Elkhorn and Staghorn corals, on the critically endangered species list, are one classification away from being extinct in the wild. “The Caribbean without coral reefs is not some place I would like to imagine…The reefs really define our lives as islanders [our culture, the fish we eat, the snorkeling, our wildlife]…it’s not going to happen in my lifetime because I will continue to work…” said VI Native Kemit-Amon Lewis, Coral Conservation Manager for the Nature Conservancy Caribbean Program.

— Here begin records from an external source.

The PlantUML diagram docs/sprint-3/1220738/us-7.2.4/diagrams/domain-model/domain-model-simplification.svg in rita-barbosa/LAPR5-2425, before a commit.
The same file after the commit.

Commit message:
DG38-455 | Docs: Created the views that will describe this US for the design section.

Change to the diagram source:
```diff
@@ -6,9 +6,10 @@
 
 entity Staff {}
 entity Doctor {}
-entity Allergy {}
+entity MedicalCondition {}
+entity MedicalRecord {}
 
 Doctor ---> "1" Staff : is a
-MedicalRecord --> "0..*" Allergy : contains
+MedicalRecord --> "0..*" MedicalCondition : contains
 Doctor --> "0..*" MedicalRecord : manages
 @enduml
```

The coral restoration process used by Amon Lewis and SECORE Int’l grows larvae in nurseries, settles the baby coral on cement tetrapods to develop over a year or so, and out plants the new colonies to help reseed the ocean. New spawning methods have multiplied spawns from a few hundred to 25,000 corals. These new colonies can be found at Green Cay, The Buccaneer, Cane Bay, and several beaches throughout the east end of the island. To reverse the adverse effects of sea bleaching, scientists and citizens depend on out planting, identifying environmental threats and helping to remove them, sustainable fishing initiatives and sourcing sustainable seafoods, and avoiding the little things that impact our ocean and climate change - such as plastic waste.

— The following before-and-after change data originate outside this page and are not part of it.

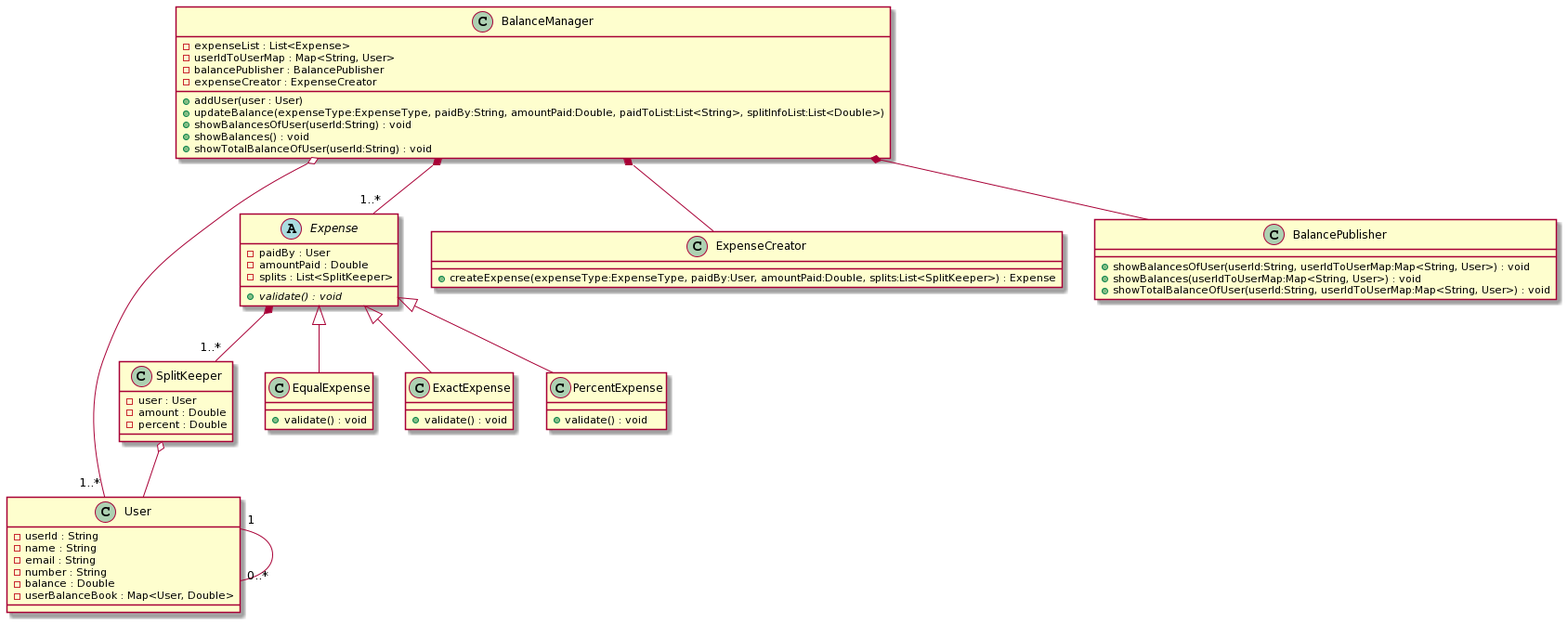
Before: SystemDesign/splitWise.png, a diagram exported from PlantUML (Aditya121995/Practice).
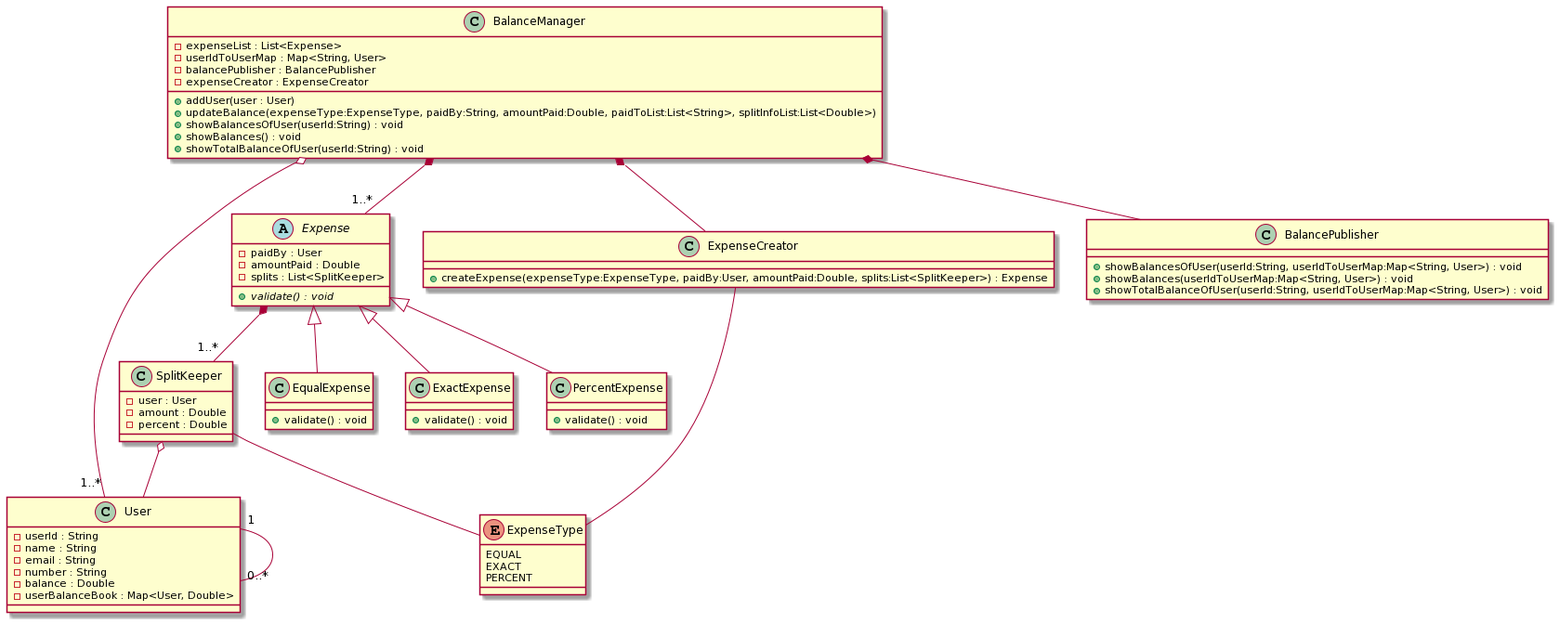
After the commit.

Commit message:
adding enum in design

Change to the diagram source:
```diff
@@ -56,6 +56,12 @@
   + showTotalBalanceOfUser(userId:String, userIdToUserMap:Map<String, User>) : void
 }
 
+enum ExpenseType {
+  EQUAL
+  EXACT
+  PERCENT
+}
+
 Expense <|-- EqualExpense
 Expense <|-- ExactExpense
 Expense <|-- PercentExpense
@@ -66,4 +72,6 @@
 BalanceManager *-- BalancePublisher
 Expense *--"1..*" SplitKeeper
 User "1"--"0..*" User
+ExpenseCreator -- ExpenseType
+SplitKeeper -- ExpenseType
 @enduml
```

Lewis urges the community to get involved in efforts to reverse sea bleaching. Visit Reefconnect.org to volunteer and snorkel in coral restoration out planting programs. If you snorkel and see bleaching, it’s as easy as dropping a pin on a map through the BleachwatchVI app at http://www.reefconnect.org/bleachwatch/. Through eco-friendly, sustainable choices, we as Virgin Islanders can work alongside these progressive scientists to save our reefs.